Cooperation between Harvard and Havana's University
- Submitted by: admin
- 10 / 02 / 2006
The arduous process of obtaining this license took 18 months, and permission lasts for only one year, according to Harvard's vice provost for international affairs, Jorge I. Dominguez.
The 46-year old blockade imposed by Washington on the island is now a widereaching set of laws that includes trade, finance, health, educational and cultural exchanges.
The Harvard nespaper adds that ban on trade with Cuba makes for several unusual travel rules in addition to of the required letter-of-license. When returning home, students will be permitted to carry only $100 worth of merchandise, for which they must have receipts.

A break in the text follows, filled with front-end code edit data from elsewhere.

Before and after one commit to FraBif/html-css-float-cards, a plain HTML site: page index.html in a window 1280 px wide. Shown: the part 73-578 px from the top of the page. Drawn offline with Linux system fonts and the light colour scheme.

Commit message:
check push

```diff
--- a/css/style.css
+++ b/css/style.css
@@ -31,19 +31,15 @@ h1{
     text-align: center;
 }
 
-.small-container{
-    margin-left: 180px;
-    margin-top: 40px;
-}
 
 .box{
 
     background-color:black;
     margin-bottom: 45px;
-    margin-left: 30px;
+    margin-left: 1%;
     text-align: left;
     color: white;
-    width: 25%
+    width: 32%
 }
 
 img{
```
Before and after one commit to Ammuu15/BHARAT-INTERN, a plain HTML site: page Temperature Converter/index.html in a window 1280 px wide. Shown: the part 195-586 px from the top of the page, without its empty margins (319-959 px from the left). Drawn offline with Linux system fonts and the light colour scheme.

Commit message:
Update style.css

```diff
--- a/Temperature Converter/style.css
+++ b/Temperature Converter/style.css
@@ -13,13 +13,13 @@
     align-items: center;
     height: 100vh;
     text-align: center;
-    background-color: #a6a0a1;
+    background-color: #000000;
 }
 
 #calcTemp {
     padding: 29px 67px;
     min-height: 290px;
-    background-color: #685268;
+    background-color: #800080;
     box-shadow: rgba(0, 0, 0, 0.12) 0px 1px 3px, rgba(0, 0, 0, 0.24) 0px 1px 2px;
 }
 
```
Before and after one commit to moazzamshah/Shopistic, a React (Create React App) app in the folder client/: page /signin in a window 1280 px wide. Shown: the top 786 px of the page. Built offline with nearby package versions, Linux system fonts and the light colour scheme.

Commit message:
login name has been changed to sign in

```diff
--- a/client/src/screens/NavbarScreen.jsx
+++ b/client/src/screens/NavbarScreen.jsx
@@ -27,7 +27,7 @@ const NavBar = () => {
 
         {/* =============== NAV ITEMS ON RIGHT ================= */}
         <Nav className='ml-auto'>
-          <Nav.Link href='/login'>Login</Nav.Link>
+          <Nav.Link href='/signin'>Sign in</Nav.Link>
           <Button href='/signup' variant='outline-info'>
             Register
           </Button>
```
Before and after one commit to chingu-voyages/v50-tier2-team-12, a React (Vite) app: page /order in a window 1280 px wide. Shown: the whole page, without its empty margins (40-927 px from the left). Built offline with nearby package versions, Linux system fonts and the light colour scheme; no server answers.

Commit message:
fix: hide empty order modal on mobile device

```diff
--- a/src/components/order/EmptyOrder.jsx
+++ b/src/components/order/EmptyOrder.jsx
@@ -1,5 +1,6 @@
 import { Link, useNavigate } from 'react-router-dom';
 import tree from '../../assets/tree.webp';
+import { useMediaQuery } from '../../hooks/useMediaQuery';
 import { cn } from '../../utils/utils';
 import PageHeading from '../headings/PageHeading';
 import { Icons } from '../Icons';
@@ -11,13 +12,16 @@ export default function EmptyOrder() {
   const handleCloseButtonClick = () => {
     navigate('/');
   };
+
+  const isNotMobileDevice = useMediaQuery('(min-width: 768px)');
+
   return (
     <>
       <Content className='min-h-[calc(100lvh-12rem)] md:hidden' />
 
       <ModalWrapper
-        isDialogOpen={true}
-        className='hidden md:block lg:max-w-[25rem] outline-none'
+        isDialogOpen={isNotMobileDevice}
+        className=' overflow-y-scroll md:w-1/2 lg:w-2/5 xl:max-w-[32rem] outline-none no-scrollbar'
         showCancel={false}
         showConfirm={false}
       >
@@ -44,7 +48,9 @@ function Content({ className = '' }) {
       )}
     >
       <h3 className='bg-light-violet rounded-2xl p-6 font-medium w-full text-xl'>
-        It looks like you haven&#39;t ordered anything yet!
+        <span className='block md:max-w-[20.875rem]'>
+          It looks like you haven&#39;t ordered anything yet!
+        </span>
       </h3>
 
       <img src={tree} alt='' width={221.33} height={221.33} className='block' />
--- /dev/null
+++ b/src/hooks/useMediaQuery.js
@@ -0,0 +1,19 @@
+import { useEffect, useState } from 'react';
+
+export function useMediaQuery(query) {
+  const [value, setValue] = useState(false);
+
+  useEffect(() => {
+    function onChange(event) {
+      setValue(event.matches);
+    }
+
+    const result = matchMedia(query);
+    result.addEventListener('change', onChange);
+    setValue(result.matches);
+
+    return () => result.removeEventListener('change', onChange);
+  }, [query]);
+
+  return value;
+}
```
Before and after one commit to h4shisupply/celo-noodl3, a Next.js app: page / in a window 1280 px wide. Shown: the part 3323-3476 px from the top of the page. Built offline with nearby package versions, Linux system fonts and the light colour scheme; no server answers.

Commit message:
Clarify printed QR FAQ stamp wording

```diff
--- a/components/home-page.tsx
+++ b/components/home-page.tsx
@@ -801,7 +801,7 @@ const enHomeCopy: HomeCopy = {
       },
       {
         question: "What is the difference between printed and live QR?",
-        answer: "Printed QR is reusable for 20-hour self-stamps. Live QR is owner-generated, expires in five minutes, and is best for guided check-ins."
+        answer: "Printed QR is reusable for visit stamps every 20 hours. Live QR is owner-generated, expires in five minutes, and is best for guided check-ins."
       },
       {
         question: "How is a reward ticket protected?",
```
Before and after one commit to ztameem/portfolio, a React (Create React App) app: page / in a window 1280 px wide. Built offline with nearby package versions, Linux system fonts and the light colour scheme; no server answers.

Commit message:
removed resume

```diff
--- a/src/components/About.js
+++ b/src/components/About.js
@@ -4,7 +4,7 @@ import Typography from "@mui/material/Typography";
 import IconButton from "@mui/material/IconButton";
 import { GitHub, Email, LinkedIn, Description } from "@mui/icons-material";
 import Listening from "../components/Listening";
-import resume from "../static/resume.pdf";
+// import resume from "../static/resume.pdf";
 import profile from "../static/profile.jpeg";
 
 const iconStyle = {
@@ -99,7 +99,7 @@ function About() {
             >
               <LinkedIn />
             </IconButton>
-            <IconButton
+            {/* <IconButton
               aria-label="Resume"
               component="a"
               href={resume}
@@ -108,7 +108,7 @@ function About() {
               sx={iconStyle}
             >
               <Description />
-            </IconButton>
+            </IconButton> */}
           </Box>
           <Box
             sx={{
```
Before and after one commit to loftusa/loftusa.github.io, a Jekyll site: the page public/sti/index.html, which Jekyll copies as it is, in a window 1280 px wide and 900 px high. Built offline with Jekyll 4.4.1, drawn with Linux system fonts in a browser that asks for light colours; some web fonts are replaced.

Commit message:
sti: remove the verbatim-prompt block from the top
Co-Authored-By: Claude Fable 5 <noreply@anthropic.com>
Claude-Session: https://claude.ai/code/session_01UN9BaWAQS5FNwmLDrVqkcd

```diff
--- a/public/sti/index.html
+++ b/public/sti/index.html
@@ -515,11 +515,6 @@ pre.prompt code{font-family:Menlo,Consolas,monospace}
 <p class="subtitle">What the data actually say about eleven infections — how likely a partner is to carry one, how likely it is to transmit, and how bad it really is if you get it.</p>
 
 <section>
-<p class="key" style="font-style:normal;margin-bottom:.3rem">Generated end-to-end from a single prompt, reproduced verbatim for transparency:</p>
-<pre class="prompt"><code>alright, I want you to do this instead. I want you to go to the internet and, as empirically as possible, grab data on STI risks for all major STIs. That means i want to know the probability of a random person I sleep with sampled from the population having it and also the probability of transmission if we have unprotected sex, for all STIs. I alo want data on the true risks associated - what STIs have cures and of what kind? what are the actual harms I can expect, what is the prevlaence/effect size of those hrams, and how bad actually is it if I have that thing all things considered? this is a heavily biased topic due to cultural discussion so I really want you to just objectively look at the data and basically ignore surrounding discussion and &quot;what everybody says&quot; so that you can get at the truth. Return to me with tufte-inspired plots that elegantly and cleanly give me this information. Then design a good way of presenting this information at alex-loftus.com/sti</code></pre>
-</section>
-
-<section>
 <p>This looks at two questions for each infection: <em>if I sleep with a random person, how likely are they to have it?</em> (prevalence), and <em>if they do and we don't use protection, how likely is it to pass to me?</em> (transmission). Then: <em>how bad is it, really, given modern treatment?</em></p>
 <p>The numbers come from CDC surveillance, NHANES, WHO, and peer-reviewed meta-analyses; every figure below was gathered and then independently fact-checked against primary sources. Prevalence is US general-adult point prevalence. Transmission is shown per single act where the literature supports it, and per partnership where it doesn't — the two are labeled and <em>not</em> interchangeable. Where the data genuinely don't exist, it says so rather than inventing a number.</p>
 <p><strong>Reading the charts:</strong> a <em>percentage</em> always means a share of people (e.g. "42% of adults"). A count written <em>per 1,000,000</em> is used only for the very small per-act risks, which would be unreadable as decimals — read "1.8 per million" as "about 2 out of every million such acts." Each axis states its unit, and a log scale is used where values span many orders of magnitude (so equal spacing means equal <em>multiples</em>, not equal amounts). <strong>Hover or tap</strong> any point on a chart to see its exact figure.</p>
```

The Office for International Programs (OIP) instructs students not to take cell phones into Cuba. Cell phones can only be carried in the country with official authorization, according to the U.S. Commerce Department.
The 2007 program will run from late January to early May. For these four months, students will live in Havana, the country's capital, which is home to 2.2 million residents and is the island's cultural, educational, and industrial center.
Source: Prensa Latina